Like something from the mind of Lewis Carroll, Nikky’s scenes represent more than just animals pretending to be human. The bathtub, a place of serenity and relaxation for most of us, references a period in Nikky’s life when she sought refuge from the constant call of daily life behind a closed bathroom door and the white noise of running water. When the demons broke through the steam curtain she’d created, she used her art as a process of self-therapy, with animals providing the physical embodiment of the human condition – the deer in the headlights, the elephant in the room etcetera. And though she feels she still has more to say on the subject, she is no longer in the place she was, and is beginning to find inspiration in other places, and other states of being. Perhaps that she is now back at university studying art therapy has also allowed her to transfer some of the remedial intent of her work off the canvas and in to helping others.
Interestingly, despite the representational nature of her work, Nikky views herself more as an abstract artist. When she talks about her process, she talks about the motion of her brush and her body as she paints.

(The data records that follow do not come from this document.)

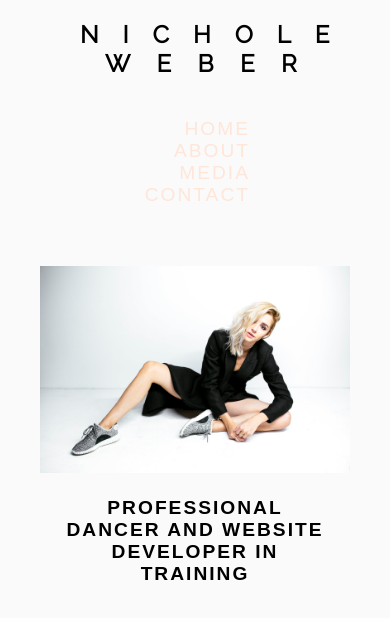
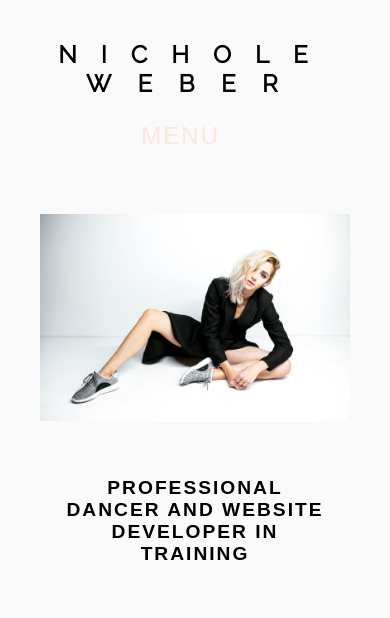
Before and after one commit to nicholeannew/nicholeannew.github.io, a plain HTML site: page unit_8/index.html in a window 390 px wide. Drawn offline with Linux system fonts and the light colour scheme; a web font is replaced by a local one.

Commit message:
mobile index

```diff
--- a/unit_8/css/style.css
+++ b/unit_8/css/style.css
@@ -85,6 +85,24 @@ h3{
 
 }
 
+hr{
+	border: none;
+	width: 2em;
+	margin: 1em auto;
+}
+
+label{
+	font-family: 'Allerta', sans-serif;
+	color:#fee6d9;
+	padding:0 32px;
+	font-size: 1.5em;
+	text-align: center;
+	text-transform: uppercase;
+	letter-spacing: 2px;
+	display: none;
+
+}
+
 
 .clearfix:after{
 	height:0;
@@ -94,3 +112,77 @@ h3{
 	content:" ";
 	clear:both;
 }
+
+#toggle{
+	display: none;
+
+}
+
+@media screen and (max-width:800px){
+	nav{
+		display: none;
+	}
+
+	nav a:link{
+		display: block;
+		padding: 10px;
+		margin: 2px;
+
+	}
+
+	header{
+		padding: 20px 10px;
+	}
+
+	label{
+		display: block;
+		text-align: right;
+
+
+	}
+
+	#toggle:checked + nav{
+		display: block;
+
+	}
+
+
+}
+
+@media screen and (max-width:480px){
+
+	header{
+		padding: 40px 10px;
+	}
+
+	#toggle:checked + nav{
+		display: block;
+	}
+	label{
+		display: block;
+		padding: 1em;
+		padding-right: 5em;
+	}
+
+	h1{
+		font-family:'Raleway', sans-serif;
+		letter-spacing: 1em;
+		font-size: 1.5em;
+		text-transform: uppercase;
+		font-style: thin;
+		display: block;
+		text-align: center;
+	}
+
+	h2{
+		font-family:'Raleway', sans-serif;
+		letter-spacing: 1.1em;
+		font-size: 1.5em;
+		text-transform: uppercase;
+		font-style: thin;
+		display: block;
+		padding: 0 25px;
+		text-align: center;
+
+	}
+}
--- a/unit_8/index.html
+++ b/unit_8/index.html
@@ -3,7 +3,9 @@
 	<head>
 		<title>Nichole Weber</title>
 		<link rel="stylesheet" type="text/css" href="css/style.css">
-
+ 	 <!--[if lt IE 9]>
+            <script src="bower_components/html5shiv/dist/html5shiv.js"></script>
+        <![endif]-->
 
 	</head>
 
@@ -12,17 +14,21 @@
 			<header>
 				<h1> Nichole </h1>
 				<h2> Weber</h2>
+				<label for="toggle">menu</label>
+            	<input type="checkbox" id="toggle">
 			<nav>
 				<a href="index.html">home</a>
 				<a href="#">about</a>
 				<a href="#">media</a>
 				<a href="contact.html">contact</a>
+				<!-- <a href="#" id="mobile">&#9776;</a> -->
 			</nav>
 			</header>
 		</div>
 
 		<main>
 			<img src="assets/mainpic.jpg" alt="picture of me" title="picture of nichole">
+			<hr>
 			<h3> Professional dancer and website developer in training </h3>
 		</main>
 
```
Also changed, not shown: unit_8/contact.html (+2 -0 lines).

It is an organic and expressive working style, with a fluidity that I would love to see unleashed on large scale pieces such as murals and street art. Tellingly, she mentions having been excited by the artwork she saw on the streets of Barcelona, but strangely unmoved by the great masters hanging in the art museums of Europe. A residency in France last year gave her time to reflect and reassess, though a gallery show scheduled immediately after her trip meant putting on hold whatever creative momentum had been building. A forthcoming solo show at Lismore Regional Gallery, her current focus, will be an excellent opportunity to revisit her time away and explore those contemplations. From what I saw of the new ideas taking shape in her studio, something very beautiful has been ignited by her experiences overseas.
Back on the deck, with Basil doing his best to convince me he’s a lapdog despite being the size of a pony, it occurs to me that I’m not the only one resisting the desire to take off and fly above the landscape. Nikky, too, is ready to propel herself forward into the discoveries she knows lie ahead. Unlike me though, she already has a strong set of wings. She just needs to trust her instincts and take a running jump into the void.
Subscribe up to Lismore Regional Gallery here for details of Nikky’s forthcoming show.
Check out Nikky Morgan-Smith’s website here.